MATERIAL SUPPLIED ::
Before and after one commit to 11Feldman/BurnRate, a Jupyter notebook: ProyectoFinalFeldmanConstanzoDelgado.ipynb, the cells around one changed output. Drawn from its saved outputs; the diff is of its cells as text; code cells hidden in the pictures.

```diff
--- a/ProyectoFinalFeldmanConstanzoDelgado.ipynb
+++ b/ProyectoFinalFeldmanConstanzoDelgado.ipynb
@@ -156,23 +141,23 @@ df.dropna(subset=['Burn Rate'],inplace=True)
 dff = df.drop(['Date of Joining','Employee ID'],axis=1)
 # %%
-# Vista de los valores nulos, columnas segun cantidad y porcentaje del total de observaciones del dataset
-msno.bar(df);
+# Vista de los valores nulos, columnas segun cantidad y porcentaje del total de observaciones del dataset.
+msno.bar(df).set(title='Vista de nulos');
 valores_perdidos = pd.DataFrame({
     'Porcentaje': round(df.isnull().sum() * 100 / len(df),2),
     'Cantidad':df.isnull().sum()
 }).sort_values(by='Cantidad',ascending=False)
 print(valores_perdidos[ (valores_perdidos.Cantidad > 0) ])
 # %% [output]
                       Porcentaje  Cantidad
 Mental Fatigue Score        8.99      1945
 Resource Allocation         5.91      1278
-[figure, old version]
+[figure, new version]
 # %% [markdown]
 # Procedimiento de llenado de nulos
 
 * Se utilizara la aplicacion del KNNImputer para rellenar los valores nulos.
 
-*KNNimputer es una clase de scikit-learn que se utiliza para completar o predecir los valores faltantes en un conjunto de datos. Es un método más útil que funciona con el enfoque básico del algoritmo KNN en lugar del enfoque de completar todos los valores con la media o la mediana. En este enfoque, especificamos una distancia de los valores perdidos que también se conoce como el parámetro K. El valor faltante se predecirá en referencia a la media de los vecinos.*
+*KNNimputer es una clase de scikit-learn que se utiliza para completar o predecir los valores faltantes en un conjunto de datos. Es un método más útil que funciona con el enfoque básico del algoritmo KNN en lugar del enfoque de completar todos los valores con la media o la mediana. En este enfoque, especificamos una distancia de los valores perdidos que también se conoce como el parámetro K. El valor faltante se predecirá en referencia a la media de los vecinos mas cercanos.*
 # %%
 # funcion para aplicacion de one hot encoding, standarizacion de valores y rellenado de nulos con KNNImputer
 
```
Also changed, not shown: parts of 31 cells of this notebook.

DIRECTIONS FOR THIS TASK ::
Since the material above must be kept intact, output it exactly as it is.

YOUR SOLUTION ::
Before and after one commit to 11Feldman/BurnRate, a Jupyter notebook: ProyectoFinalFeldmanConstanzoDelgado.ipynb, the cells around one changed output. Drawn from its saved outputs; the diff is of its cells as text; code cells hidden in the pictures.

```diff
--- a/ProyectoFinalFeldmanConstanzoDelgado.ipynb
+++ b/ProyectoFinalFeldmanConstanzoDelgado.ipynb
@@ -156,23 +141,23 @@ df.dropna(subset=['Burn Rate'],inplace=True)
 dff = df.drop(['Date of Joining','Employee ID'],axis=1)
 # %%
-# Vista de los valores nulos, columnas segun cantidad y porcentaje del total de observaciones del dataset
-msno.bar(df);
+# Vista de los valores nulos, columnas segun cantidad y porcentaje del total de observaciones del dataset.
+msno.bar(df).set(title='Vista de nulos');
 valores_perdidos = pd.DataFrame({
     'Porcentaje': round(df.isnull().sum() * 100 / len(df),2),
     'Cantidad':df.isnull().sum()
 }).sort_values(by='Cantidad',ascending=False)
 print(valores_perdidos[ (valores_perdidos.Cantidad > 0) ])
 # %% [output]
                       Porcentaje  Cantidad
 Mental Fatigue Score        8.99      1945
 Resource Allocation         5.91      1278
-[figure, old version]
+[figure, new version]
 # %% [markdown]
 # Procedimiento de llenado de nulos
 
 * Se utilizara la aplicacion del KNNImputer para rellenar los valores nulos.
 
-*KNNimputer es una clase de scikit-learn que se utiliza para completar o predecir los valores faltantes en un conjunto de datos. Es un método más útil que funciona con el enfoque básico del algoritmo KNN en lugar del enfoque de completar todos los valores con la media o la mediana. En este enfoque, especificamos una distancia de los valores perdidos que también se conoce como el parámetro K. El valor faltante se predecirá en referencia a la media de los vecinos.*
+*KNNimputer es una clase de scikit-learn que se utiliza para completar o predecir los valores faltantes en un conjunto de datos. Es un método más útil que funciona con el enfoque básico del algoritmo KNN en lugar del enfoque de completar todos los valores con la media o la mediana. En este enfoque, especificamos una distancia de los valores perdidos que también se conoce como el parámetro K. El valor faltante se predecirá en referencia a la media de los vecinos mas cercanos.*
 # %%
 # funcion para aplicacion de one hot encoding, standarizacion de valores y rellenado de nulos con KNNImputer
 
```
Also changed, not shown: parts of 31 cells of this notebook.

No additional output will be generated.